:: Task goal ::
Keep the pictures out of the copy and repeat the records exactly.

:: Records provided ::
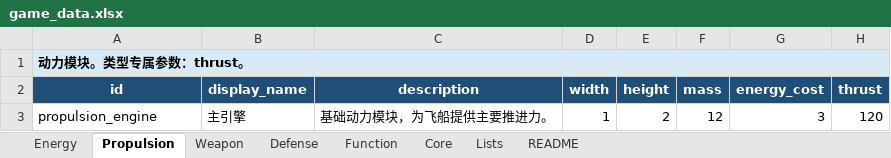
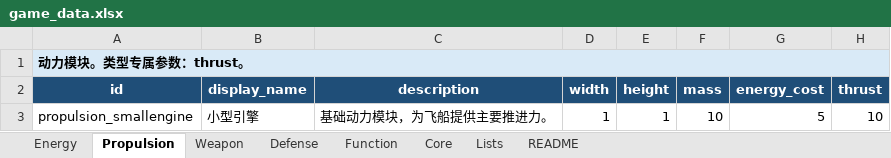
Before and after one commit to lqc19891229/AdvanceFour, an Excel workbook: tools/data_import/source/game_data.xlsx, sheet Propulsion, drawn as a sheet; values as stored, in another font and other column widths than the file's, no borders; removed rows and columns are numbered as before the commit, all else as after; the diff names each change by its address in the sheet, - before the commit and + after, or states it on an @@ line.

```diff
--- a/tools/data_import/source/game_data.xlsx (sheet Propulsion)
+++ b/tools/data_import/source/game_data.xlsx (sheet Propulsion)
-row 3: propulsion_engine | 主引擎 | 基础动力模块，为飞船提供主要推进力。 | 1 | 2 | 12 | 3 | 120
+row 3: propulsion_smallengine | 小型引擎 | 基础动力模块，为飞船提供主要推进力。 | 1 | 1 | 10 | 5 | 10
```
Also changed, not shown: sheet Energy, sheet Weapon, sheet Defense, sheet Core, sheet Function.
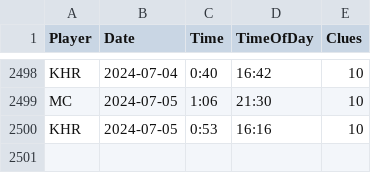
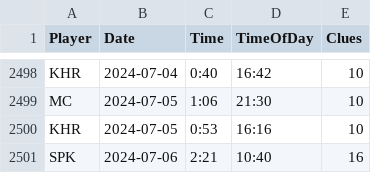
Before and after one commit to spkaluzny/nyt_mini_crossword, a CSV file: data/nyt.csv, drawn as a sheet; only a part is shown, gaps mark what is left out.

Commit message:
Added new observations

```diff
--- a/data/nyt.csv
+++ b/data/nyt.csv
@@ -2500 +2500,2 @@ MC,2024-07-05,1:06,21:30,10
 KHR,2024-07-05,0:53,16:16,10
+SPK,2024-07-06,2:21,10:40,16
```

:: Written solution ::
Before and after one commit to lqc19891229/AdvanceFour, an Excel workbook: tools/data_import/source/game_data.xlsx, sheet Propulsion, drawn as a sheet; values as stored, in another font and other column widths than the file's, no borders; removed rows and columns are numbered as before the commit, all else as after; the diff names each change by its address in the sheet, - before the commit and + after, or states it on an @@ line.

```diff
--- a/tools/data_import/source/game_data.xlsx (sheet Propulsion)
+++ b/tools/data_import/source/game_data.xlsx (sheet Propulsion)
-row 3: propulsion_engine | 主引擎 | 基础动力模块，为飞船提供主要推进力。 | 1 | 2 | 12 | 3 | 120
+row 3: propulsion_smallengine | 小型引擎 | 基础动力模块，为飞船提供主要推进力。 | 1 | 1 | 10 | 5 | 10
```
Also changed, not shown: sheet Energy, sheet Weapon, sheet Defense, sheet Core, sheet Function.
Before and after one commit to spkaluzny/nyt_mini_crossword, a CSV file: data/nyt.csv, drawn as a sheet; only a part is shown, gaps mark what is left out.

Commit message:
Added new observations

```diff
--- a/data/nyt.csv
+++ b/data/nyt.csv
@@ -2500 +2500,2 @@ MC,2024-07-05,1:06,21:30,10
 KHR,2024-07-05,0:53,16:16,10
+SPK,2024-07-06,2:21,10:40,16
```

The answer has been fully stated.